The Covid-19 pandemic has accelerated the transition from terrestrial to digital in the media and entertainment sector. The restrictions on movement (semi-lockdown) imposed by the government during the pandemic caused many mainstream media outlets to limit their production, prompting many mainstream public figures and artists to venture onto digital platforms and become independent content creators. Digital and social media accounts and channels became hugely popular because they were easily accessible to the public during the pandemic.
The Department of Communications and Information Technology has revised its Broadcasting Regulations and one of the main points is the switch from analogue television to digital broadcasting. The migration will take place in three stages, the last on November 2, 2022, by which time all television broadcasts must be digital.
Although mainstream media has started to recover and is almost back to normal, artists’ social media accounts and digital channels remain a staple of entertainment in Indonesian homes. We have seen a trend where investors and brand owners have started to target and advertise directly through such social media accounts and digital channels.

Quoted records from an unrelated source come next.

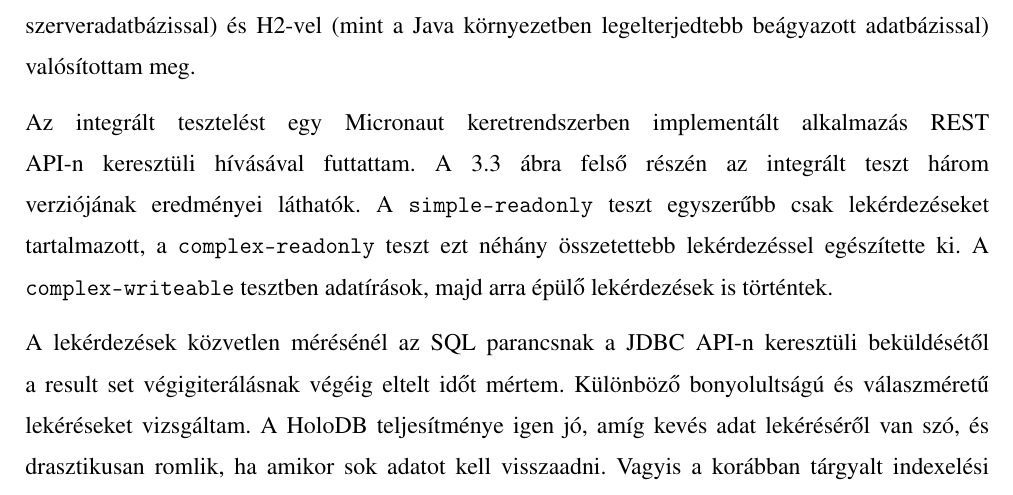
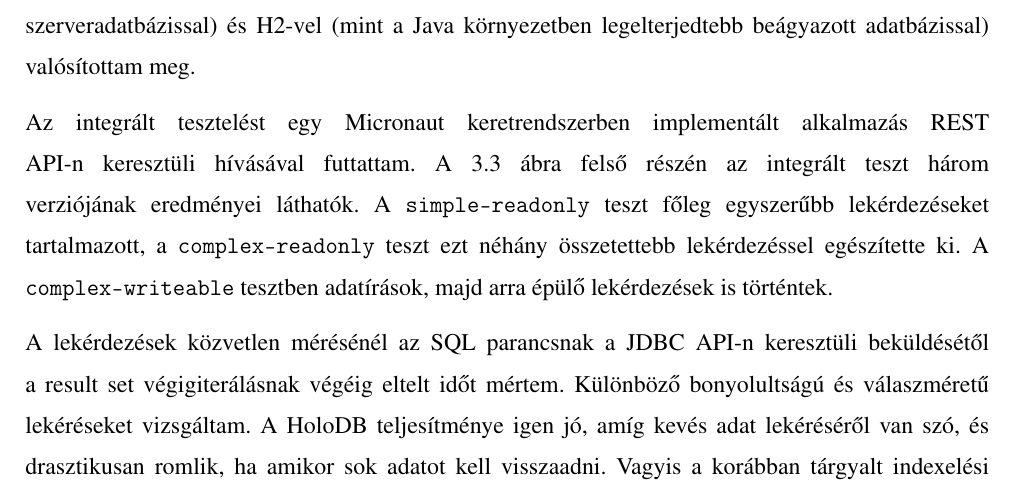
Before and after one commit to davidsusu/holodb-tdk, a LaTeX thesis (dolgozat/src/index.tex): part of page 44 of 51, cut so that both start at the same text. Compiled offline with pdfLaTeX.

Commit message:
Updated: 1 file changed, 1 insertion(+), 1 deletion(-)
M  dolgozat/src/index.tex

```diff
--- a/dolgozat/src/index.tex
+++ b/dolgozat/src/index.tex
@@ -1875,7 +1875,7 @@ Az integrált tesztelést egy Micronaut keretrendszerben implementált
 alkalmazás REST API-n keresztüli hívásával futtattam.
 A \ref{fig:benchmarkPage}~ábra felső részén
 az integrált teszt három verziójának eredményei láthatók.
-A \texttt{simple-readonly} teszt egyszerűbb csak lekérdezéseket tartalmazott,
+A \texttt{simple-readonly} teszt főleg egyszerűbb lekérdezéseket tartalmazott,
 a \texttt{complex-readonly} teszt ezt néhány összetettebb lekérdezéssel egészítette ki.
 A \texttt{complex-writeable} tesztben adatírások,
 majd arra épülő lekérdezések is történtek.
```
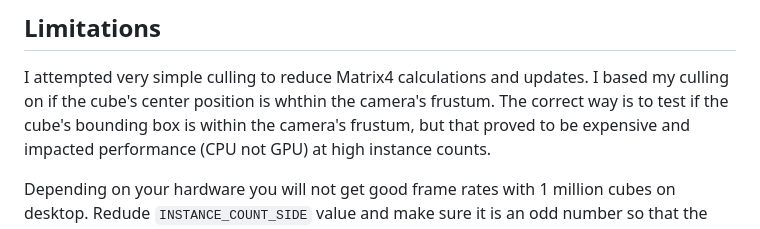
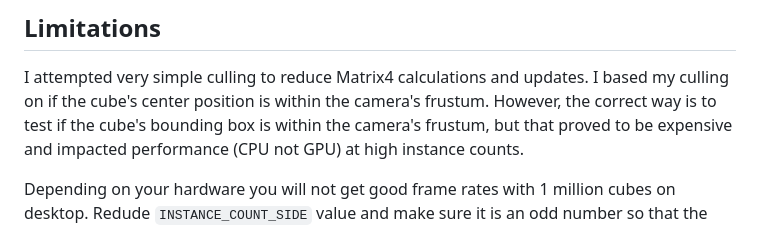
Before and after one commit to antzGames/ModelInstancedRendering, a Markdown page: README.md, the part around the change. GitHub-like rendering.

```diff
--- a/README.md
+++ b/README.md
@@ -24,7 +24,7 @@ Learn OpenGL Instancing: [https://learnopengl.com/Advanced-OpenGL/Instancing](ht
 ## Limitations
 
 I attempted very simple culling to reduce Matrix4 calculations and updates.  I based my culling on if the cube's center position is
-whthin the camera's frustum.  The correct way is to test if the cube's bounding box is within the camera's frustum, but that
+within the camera's frustum.  However, the correct way is to test if the cube's bounding box is within the camera's frustum, but that
 proved to be expensive and impacted performance (CPU not GPU) at high instance counts.
 
 Depending on your hardware you will not get good frame rates with 1 million cubes on desktop.  Redude `INSTANCE_COUNT_SIDE` value and make sure
```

In line with the shift to digital media, metaverses and non-fungible tokens (NFTs) are other themes that are on the rise. NFTs were the first to become famous because a content creator who started making NFTs from his own images claimed he managed to sell his NFTs for a large sum of money. This then led to a surge in the creation of NFTs by content creators looking to gain the same material benefits.
Meanwhile, the Metaverse is also gaining traction in Indonesia, although it’s still not as popular as NFTs as it requires more infrastructure and capital to set up and operate. However, we are beginning to see a trend where media and entertainment companies are beginning to explore the possibility and prepare to create their own metaverse. They are beginning to target and acquire specific public figures and content creators along with their respective content to include in their metaverse.
In support of the President’s program for creative industries, the government issued Government Decree No. 24 of 2022 Implementing Regulation of the Law on Creative Industries (Act No. 24 of 2019), which, among other things, establishes an intellectual property (IP)-based funding program for creative industries . The government regulation provides guidelines for entrepreneurs in creative industries, including content creators, to obtain funding by encumbering their relevant intellectual property, among other things. The funding program is seen as the answer for artists and content creators alike to capitalize on their intellectual property and obtain funding to expand and develop their creative works. The hope is that the government will follow the government decree by issuing the necessary technical guidelines while developing and providing facilities and infrastructure to implement the IP-based funding system.
Legal and regulatory framework
In Indonesia, media and entertainment are not governed by a single and unified legal framework; They are regulated by different laws and regulations in multiple sectors and under different authorities.
IP rights in the media and entertainment sector are mainly regulated by the Copyright Act (Act No. 28 of 2014) and the Trademark Act (Act No. 20 of 2016, partially amended by Law No. 11 of 2020). Copyright law regulates content produced in the media and entertainment sector that falls under copyright protection and trademark law regulates the branding side. The Copyright Act and the Trademark Act come under the General Directorate of Intellectual Property at the Ministry of Justice.
The main regulatory framework for digital content in Indonesia is the Electronic Information and Transaction Law and its implementing regulations, including Government Regulation No. 71 of 2019 on the Provision of Electronic Systems and Transactions and Minister of Communications and Information Technology Regulation No. 5 of 2020 on Providers Electronic Systems in the Private Sector (as amended) (collectively the IT Legislation).